When I was 13 and 14, there were a lot of jokes about my bar mitzvah and my grandparents, and then when I got older, it became more about touching boobs and trying to get liquor. I kind of ran the gamut of infantile behavior and I haven't moved one step forward since.
I was Jewish, through and through, although in our house that didn't mean a whole lot. We never went to synagogue. I never had a Bar Mitzvah. We didn't keep kosher or observe the Sabbath. In fact, I'm not so sure I would have known what the Sabbath looked like if it passed me on the street, so how could I observe it?
When 1:45 came, half the class left, and Danny Hupfer whispered, "If she gives you a cream puff after we leave, I'm going to kill you" - which was not something that someone headed off to prepare for his bar mitzvah should be thinking. When 1:55 came and the other half of the class left, Meryl Lee whispered, "If she gives you one after we leave, I'm going to do Number 408 to you." I didn't remember what Number 408 was, but it was probably pretty close to what Danny Hupfer had promised. Even Mai Thi looked at me with... Read more »
I saw the most frightening, most depressing sight I had ever seen - a row of stores with Stars of David and the word 'Jude' painted on them, and inside, behind half-empty counters, people in a daze, cringing like they didn't know what hit them and didn't know where the next blow would come from.

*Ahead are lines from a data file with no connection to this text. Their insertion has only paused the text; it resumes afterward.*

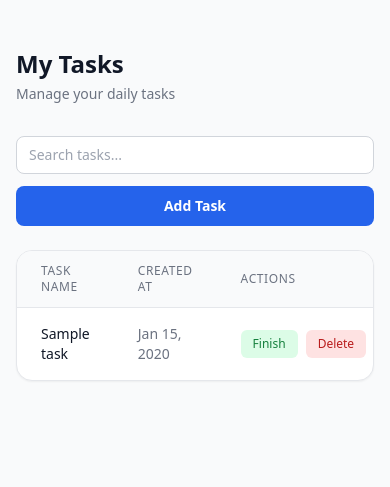
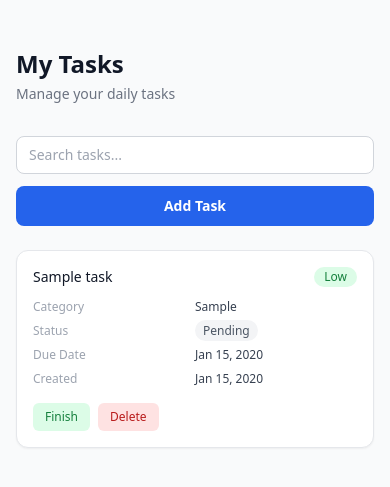
Before and after one commit to Tofik7286/TODO_LIST, a Django app: page / in a window 390 px wide. Shown: the top 487 px of the page. Run offline with Django 5.2, Linux system fonts and the light colour scheme; a user stored in the database is signed in; tables that the repository leaves empty hold one stand-in row (values such as "Sample post"); some libraries are stand-ins or nearby versions.

Commit message:
responsive design updated

```diff
--- a/todoapp/templates/todoapp/todo.html
+++ b/todoapp/templates/todoapp/todo.html
@@ -31,12 +31,46 @@
             </button>
         </div>
 
-        <!-- Tasks Table -->
-        <div class="bg-white rounded-2xl border border-gray-200 shadow-sm overflow-hidden">
+        <!-- Mobile Cards (visible below sm breakpoint) -->
+        <div class="sm:hidden space-y-3">
+            {% for task in tasks %}
+            <div class="bg-white rounded-xl border border-gray-200 shadow-sm p-4">
+                <div class="flex items-start justify-between gap-2 mb-3">
+                    <span class="text-sm font-medium text-gray-900">{{ task.title }}</span>
+                    <span class="rounded-full px-2.5 py-0.5 text-xs font-medium whitespace-nowrap {% if task.priority == 'High' %}bg-red-100 text-red-700{% elif task.priority == 'Medium' %}bg-yellow-100 text-yellow-700{% else %}bg-green-100 text-green-700{% endif %}">{{ task.priority }}</span>
+                </div>
+                <div class="grid grid-cols-2 gap-y-2 text-xs mb-4">
+                    <span class="text-gray-400">Category</span>
+                    <span class="text-gray-700">{{ task.category }}</span>
+                    <span class="text-gray-400">Status</span>
+                    <span><span class="rounded-full px-2 py-0.5 text-xs font-medium {% if task.status == 'Completed' %}bg-green-100 text-green-700{% elif task.status == 'In Progress' %}bg-blue-100 text-blue-700{% else %}bg-gray-100 text-gray-600{% endif %}">{{ task.status }}</span></span>
+                    <span class="text-gray-400">Due Date</span>
+                    <span class="text-gray-700">{{ task.due_date|date:"M d, Y" }}</span>
+                    <span class="text-gray-400">Created</span>
+                    <span class="text-gray-700">{{ task.created_at|date:"M d, Y" }}</span>
+                </div>
+                <div class="flex gap-2">
+                    <button type="button" class="rounded-md bg-green-100 px-3 py-1.5 text-xs font-medium text-green-700 hover:bg-green-200 transition-colors">Finish</button>
+                    <button type="button" class="rounded-md bg-red-100 px-3 py-1.5 text-xs font-medium text-red-700 hover:bg-red-200 transition-colors">Delete</button>
+                </div>
+            </div>
+            {% empty %}
+            <div class="bg-white rounded-xl border border-gray-200 shadow-sm px-6 py-12 text-center text-sm text-gray-400">
+                No tasks yet. Click "Add Task" to get started.
+            </div>
+            {% endfor %}
+        </div>
+
+        <!-- Desktop Table (visible from sm breakpoint up) -->
+        <div class="hidden sm:block bg-white rounded-2xl border border-gray-200 shadow-sm overflow-hidden">
             <table class="w-full text-sm">
                 <thead class="bg-gray-50 border-b border-gray-200">
                     <tr>
                         <th class="px-6 py-3 text-left text-xs font-medium text-gray-500 uppercase tracking-wider">Task Name</th>
+                        <th class="px-6 py-3 text-left text-xs font-medium text-gray-500 uppercase tracking-wider">Category</th>
+                        <th class="px-6 py-3 text-left text-xs font-medium text-gray-500 uppercase tracking-wider">Priority</th>
+                        <th class="px-6 py-3 text-left text-xs font-medium text-gray-500 uppercase tracking-wider">Status</th>
+                        <th class="px-6 py-3 text-left text-xs font-medium text-gray-500 uppercase tracking-wider">Due Date</th>
                         <th class="px-6 py-3 text-left text-xs font-medium text-gray-500 uppercase tracking-wider">Created At</th>
                         <th class="px-6 py-3 text-left text-xs font-medium text-gray-500 uppercase tracking-wider">Actions</th>
                     </tr>
@@ -45,6 +79,18 @@
                     {% for task in tasks %}
                     <tr class="hover:bg-gray-50 transition-colors">
                         <td class="px-6 py-4 text-gray-900">{{ task.title }}</td>
+                        <td class="px-6 py-4 text-gray-500">{{ task.category }}</td>
+                        <td class="px-6 py-4">
+                            <span class="rounded-full px-2.5 py-0.5 text-xs font-medium {% if task.priority == 'High' %}bg-red-100 text-red-700{% elif task.priority == 'Medium' %}bg-yellow-100 text-yellow-700{% else %}bg-green-100 text-green-700{% endif %}">
+                                {{ task.priority }}
+                            </span>
+                        </td>
+                        <td class="px-6 py-4">
+                            <span class="rounded-full px-2.5 py-0.5 text-xs font-medium {% if task.status == 'Completed' %}bg-green-100 text-green-700{% elif task.status == 'In Progress' %}bg-blue-100 text-blue-700{% else %}bg-gray-100 text-gray-600{% endif %}">
+                                {{ task.status }}
+                            </span>
+                        </td>
+                        <td class="px-6 py-4 text-gray-500">{{ task.due_date|date:"M d, Y" }}</td>
                         <td class="px-6 py-4 text-gray-500">{{ task.created_at|date:"M d, Y" }}</td>
                         <td class="px-6 py-4">
                             <div class="flex gap-2">
@@ -55,7 +101,7 @@
                     </tr>
                     {% empty %}
                     <tr>
-                        <td colspan="3" class="px-6 py-12 text-center text-sm text-gray-400">No tasks yet. Click "Add Task" to get started.</td>
+                        <td colspan="7" class="px-6 py-12 text-center text-sm text-gray-400">No tasks yet. Click "Add Task" to get started.</td>
                     </tr>
                     {% endfor %}
                 </tbody>
```
Also changed, not shown: .claude/specs/04-homepage-task-columns-display.md (added).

Hitler had been in power only six months, and his boycott was already in full effect. I hadn't been so wholly conscious of being a Jew since my bar mitzvah, and it was the first time since I'd had the measles that I was too... Read more »
Allowing yourself to stop reading a book - at page 25, 50, or even, less frequently, a few chapters from the end - is a rite of passage in a reader's life, the literary equivalent of a bar mitzvah or a communion, the moment at which you look at yourself and announce: Today I am an adult. I can make my own decisions.